Dangers of looking at the sun during eclipse

BRYAN, Tex. (KBTX) - Looking into straight into sun is nearly impossible to do for longer than a few seconds at a time, but just those few seconds are all it takes damage to your eyes permanently.

While many of us will be trying to enjoy the eclipse Monday afternoon, a local ophthalmologist says in this case, it's certainly better to be safe than sorry.

"So because it's so thin and the power of the sun is so great, it will only take a few seconds to cause permanent swelling and residual burning of the retina. So it's not worth the risk to look at the sun directly today," explained Dr. Bill Riggs with Texas Regional Eye Center.

Dr. Riggs also wants people to understand that no matter now dark or how much UV protection your regular sunglasses have, you need to use the ISO certified eclipse glasses if you plan on looking up. The idea that stacking multiple pairs of sunglasses on your face will be just as good is false.

You can tell when glasses are certified when they have the ISO logo and says meets the requirement for ISO 12312-2:2015. There is a picture of the logo attached to this story.
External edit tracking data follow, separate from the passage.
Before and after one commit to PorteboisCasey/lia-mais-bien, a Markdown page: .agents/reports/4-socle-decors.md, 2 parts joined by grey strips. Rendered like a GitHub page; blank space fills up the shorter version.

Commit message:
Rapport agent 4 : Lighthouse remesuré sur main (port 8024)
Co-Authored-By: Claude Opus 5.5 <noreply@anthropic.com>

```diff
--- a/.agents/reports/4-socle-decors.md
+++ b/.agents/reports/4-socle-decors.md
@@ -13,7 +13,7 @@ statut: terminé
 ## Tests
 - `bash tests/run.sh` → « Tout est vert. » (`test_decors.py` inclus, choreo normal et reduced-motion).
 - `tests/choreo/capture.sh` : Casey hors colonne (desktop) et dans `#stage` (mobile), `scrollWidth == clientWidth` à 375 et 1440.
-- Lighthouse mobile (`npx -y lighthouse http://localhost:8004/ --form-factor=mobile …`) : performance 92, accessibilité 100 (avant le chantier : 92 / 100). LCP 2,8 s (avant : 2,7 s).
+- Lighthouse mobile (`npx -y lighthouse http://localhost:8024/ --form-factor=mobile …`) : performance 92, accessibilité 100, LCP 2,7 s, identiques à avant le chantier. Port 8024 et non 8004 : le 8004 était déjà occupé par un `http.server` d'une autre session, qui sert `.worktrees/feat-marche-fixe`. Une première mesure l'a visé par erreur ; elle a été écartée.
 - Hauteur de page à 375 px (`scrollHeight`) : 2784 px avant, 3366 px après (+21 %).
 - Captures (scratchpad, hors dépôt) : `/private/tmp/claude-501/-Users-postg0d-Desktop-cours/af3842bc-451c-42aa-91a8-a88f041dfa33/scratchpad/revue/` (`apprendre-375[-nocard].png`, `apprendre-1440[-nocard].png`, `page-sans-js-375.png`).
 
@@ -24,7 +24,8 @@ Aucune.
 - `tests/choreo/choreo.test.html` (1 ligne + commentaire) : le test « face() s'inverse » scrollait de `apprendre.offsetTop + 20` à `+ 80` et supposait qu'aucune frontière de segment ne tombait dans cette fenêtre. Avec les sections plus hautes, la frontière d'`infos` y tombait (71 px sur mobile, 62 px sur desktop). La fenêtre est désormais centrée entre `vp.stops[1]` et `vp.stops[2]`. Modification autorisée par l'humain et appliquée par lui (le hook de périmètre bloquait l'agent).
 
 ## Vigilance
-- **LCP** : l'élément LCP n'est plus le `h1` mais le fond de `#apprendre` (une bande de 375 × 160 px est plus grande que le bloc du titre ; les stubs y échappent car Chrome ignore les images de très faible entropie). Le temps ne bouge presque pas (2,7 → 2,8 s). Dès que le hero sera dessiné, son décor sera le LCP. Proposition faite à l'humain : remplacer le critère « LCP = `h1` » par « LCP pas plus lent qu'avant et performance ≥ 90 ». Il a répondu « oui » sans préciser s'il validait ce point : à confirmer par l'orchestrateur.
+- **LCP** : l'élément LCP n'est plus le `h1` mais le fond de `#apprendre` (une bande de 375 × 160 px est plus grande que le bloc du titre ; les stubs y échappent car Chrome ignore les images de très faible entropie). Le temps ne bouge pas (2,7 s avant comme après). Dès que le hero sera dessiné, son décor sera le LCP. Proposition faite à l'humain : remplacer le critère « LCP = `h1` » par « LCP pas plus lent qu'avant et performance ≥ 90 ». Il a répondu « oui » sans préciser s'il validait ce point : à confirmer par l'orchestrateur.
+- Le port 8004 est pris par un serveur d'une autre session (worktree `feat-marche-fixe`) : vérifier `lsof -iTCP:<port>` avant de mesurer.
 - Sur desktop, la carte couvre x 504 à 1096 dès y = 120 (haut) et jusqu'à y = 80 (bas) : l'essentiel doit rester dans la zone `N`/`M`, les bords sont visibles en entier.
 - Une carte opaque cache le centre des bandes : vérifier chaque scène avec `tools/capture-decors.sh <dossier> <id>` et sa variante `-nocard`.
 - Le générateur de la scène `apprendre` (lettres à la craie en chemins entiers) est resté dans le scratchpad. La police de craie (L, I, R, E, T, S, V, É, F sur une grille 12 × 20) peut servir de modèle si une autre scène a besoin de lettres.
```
If you do not already have eclipse glasses, getting creative with a D-I-Y cereal box projector is a safe way to view the eclipse.